This galaxy is another example of our old friend pareidolia in action. I realize this goes without saying, but this isn't actually a giant cosmic porpoise, but it's interesting to see where the resemblance is closest. While the far left of the galaxy does rather resemble a back fin, there's no dorsal fin to speak of, and you have to be feeling pretty generous to count that little blue trail on the bottom right as a flipper. The real key to the illusion is that bright, thick blue arc on top, which really does seem to trace out the cetacean's shape. And, of course, the shape would probably be unrecognizable to us if it didn't happen to resemble a dolphin or porpoise diving into the water — we probably wouldn't remark upon a galaxy that vaguely looked like a dolphin at rest, for instance.

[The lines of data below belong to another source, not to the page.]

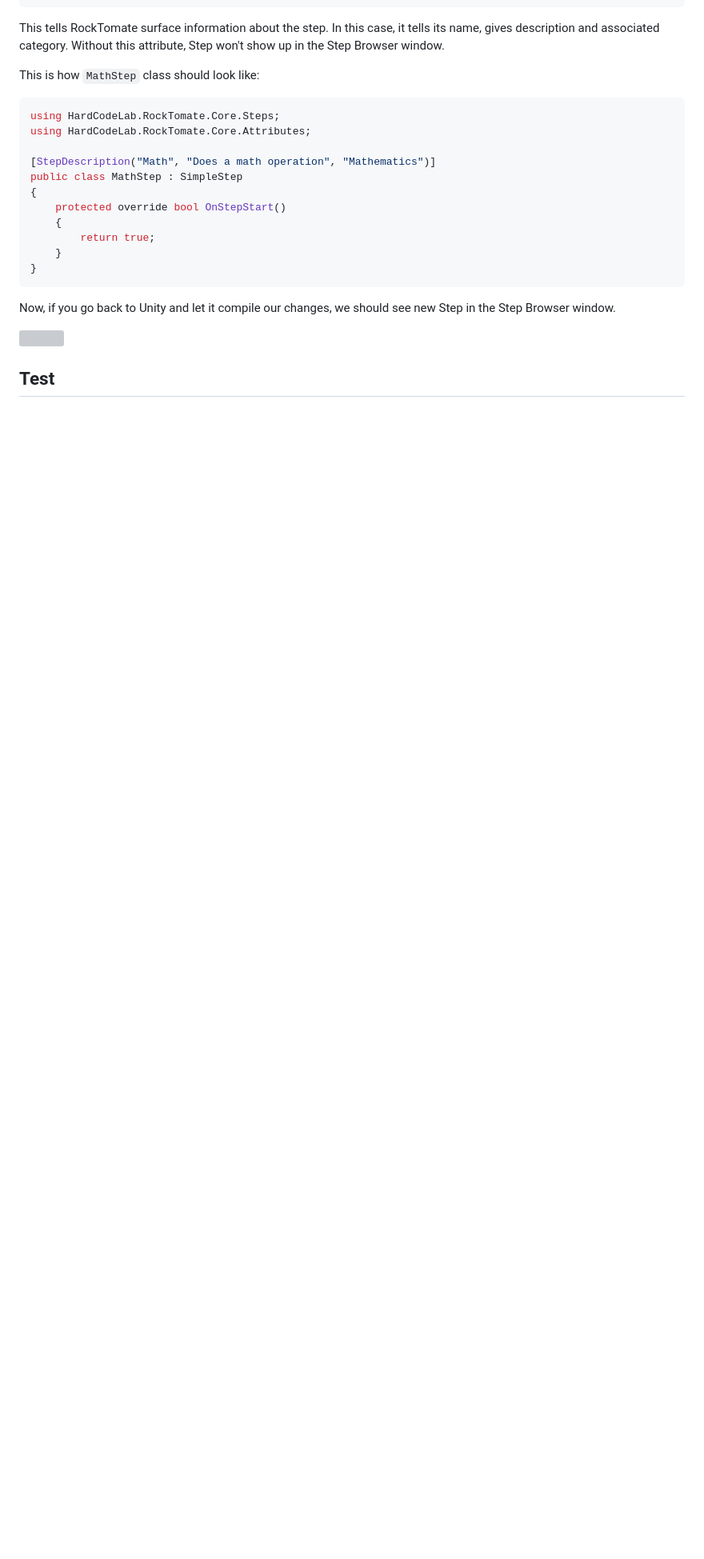
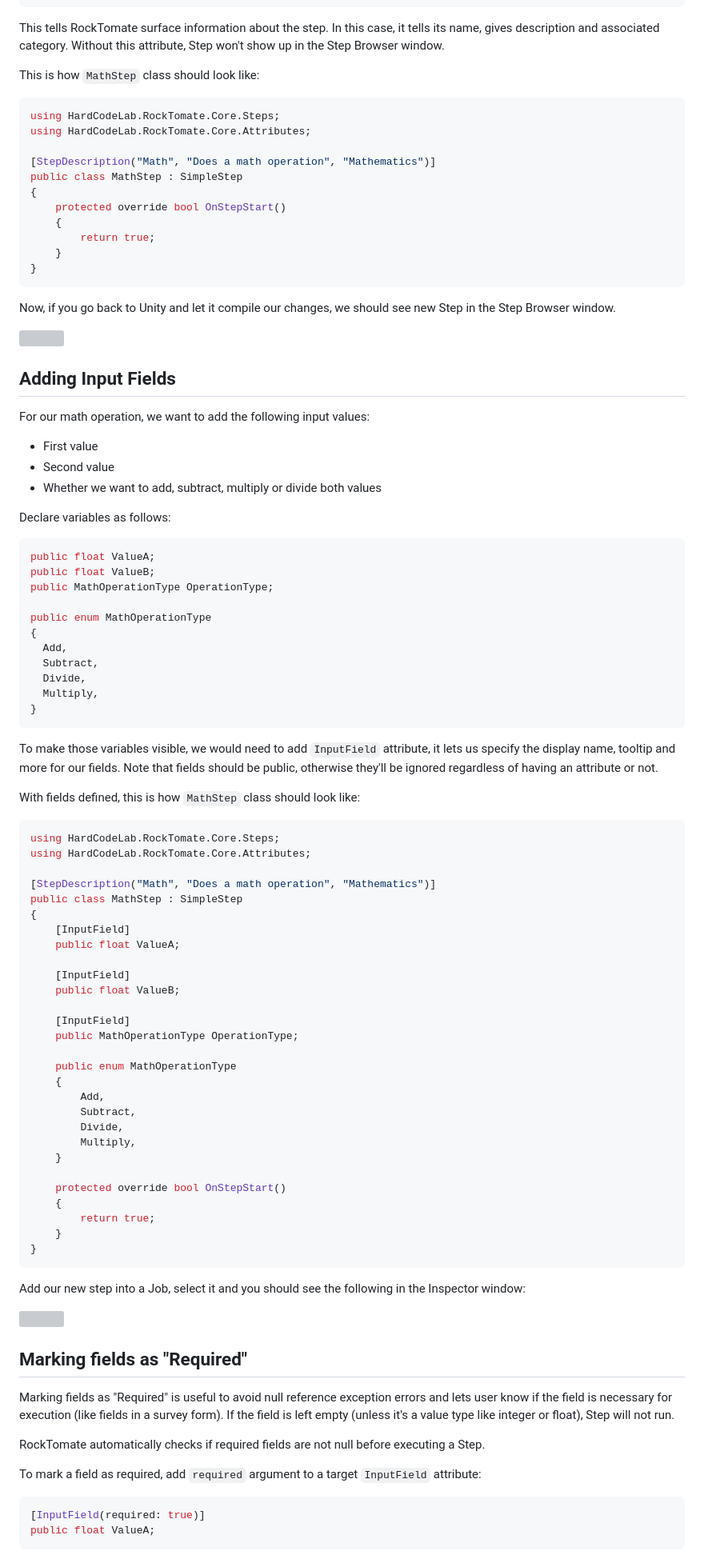
Before and after one commit to RockTomate/docs, a Markdown page: docs/advanced/creating-step.md, the part around one of its changes. Shown at 80% size. Drawn GitHub-style; blank space fills up the shorter version; grey boxes are pictures that could not be loaded.

Commit message:
Finished 'Creating own Step' section

````diff
--- a/docs/advanced/creating-step.md
+++ b/docs/advanced/creating-step.md
@@ -52,2 +53,79 @@ Now, if you go back to Unity and let it compile our changes, we should see new S
 
-## Test
+
+## Adding Input Fields
+
+For our math operation, we want to add the following input values:
+
+* First value
+* Second value
+* Whether we want to add, subtract, multiply or divide both values
+
+Declare variables as follows:
+
+```csharp
+public float ValueA;
+public float ValueB;
+public MathOperationType OperationType;
+
+public enum MathOperationType
+{
+  Add,
+  Subtract,
+  Divide,
+  Multiply,
+}
+```
+
+To make those variables visible, we would need to add `InputField` attribute, it lets us specify the display name, tooltip and more for our fields. Note that fields should be public, otherwise they'll be ignored regardless of having an attribute or not.
+
+With fields defined, this is how `MathStep` class should look like:
+
+```csharp
+using HardCodeLab.RockTomate.Core.Steps;
+using HardCodeLab.RockTomate.Core.Attributes;
+
+[StepDescription("Math", "Does a math operation", "Mathematics")]
+public class MathStep : SimpleStep
+{
+    [InputField]
+    public float ValueA;
+
+    [InputField]
+    public float ValueB;
+
+    [InputField]
+    public MathOperationType OperationType;
+
+    public enum MathOperationType
+    {
+        Add,
+        Subtract,
+        Divide,
+        Multiply,
+    }
+
+    protected override bool OnStepStart()
+    {
+        return true;
+    }
+}
+```
+
+Add our new step into a Job, select it and you should see the following in the Inspector window:
+
+![](/products/rocktomate/assets/advanced/step-properties.png)
+
+
+## Marking fields as "Required"
+
+Marking fields as "Required" is useful to avoid null reference exception errors and lets user know if the field is necessary for execution (like fields in a survey form). If the field is left empty (unless it's a value type like integer or float), Step will not run.
+
+RockTomate automatically checks if required fields are not null before executing a Step.
+
+To mark a field as required, add `required` argument to a target `InputField` attribute:
+
+```csharp
+[InputField(required: true)]
+public float ValueA;
+```
+
````
Also changed, not shown: other parts of docs/advanced/creating-step.md (+134 -1 lines), docs/assets/advanced/console-step-math-step.png (added), docs/assets/advanced/math-step-filled-fields.png (added), docs/assets/advanced/new-output-field.png (added), docs/assets/advanced/new-step.png (renamed from docs/assets/advanced/new-step-in-step-browser-window.png), docs/assets/advanced/required-field.png (added), docs/assets/advanced/step-properties.png (added).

But leaving aside the psychology of its shape, how precisely did this galaxy end up with such an unusual structure? NASA explains:

Just a few hundred million years ago, NGC 2936, the upper of the two large galaxies shown, was likely a normal spiral galaxy — spinning, creating stars — and minding its own business. But then it got too close to the massive elliptical galaxy NGC 2937 below and took a dive. Dubbed the Porpoise Galaxy for its iconic shape, NGC 2936 is not only being deflected but also being distorted by the close gravitational interaction. A burst of young blue stars forms the nose of the porpoise toward the left of the upper galaxy, while the center of the spiral appears as an eye. Alternatively, the galaxy pair, together known as Arp 142, look to some like a penguin protecting an egg. Either way, intricate dark dust lanes and bright blue star streams trail the troubled galaxy to the lower right. In a billion years or so the two galaxies will likely merge into one larger galaxy.


Via NASA APOD. Image Credit: NASA, ESA, and The Hubble Heritage Team (STSci/AURA).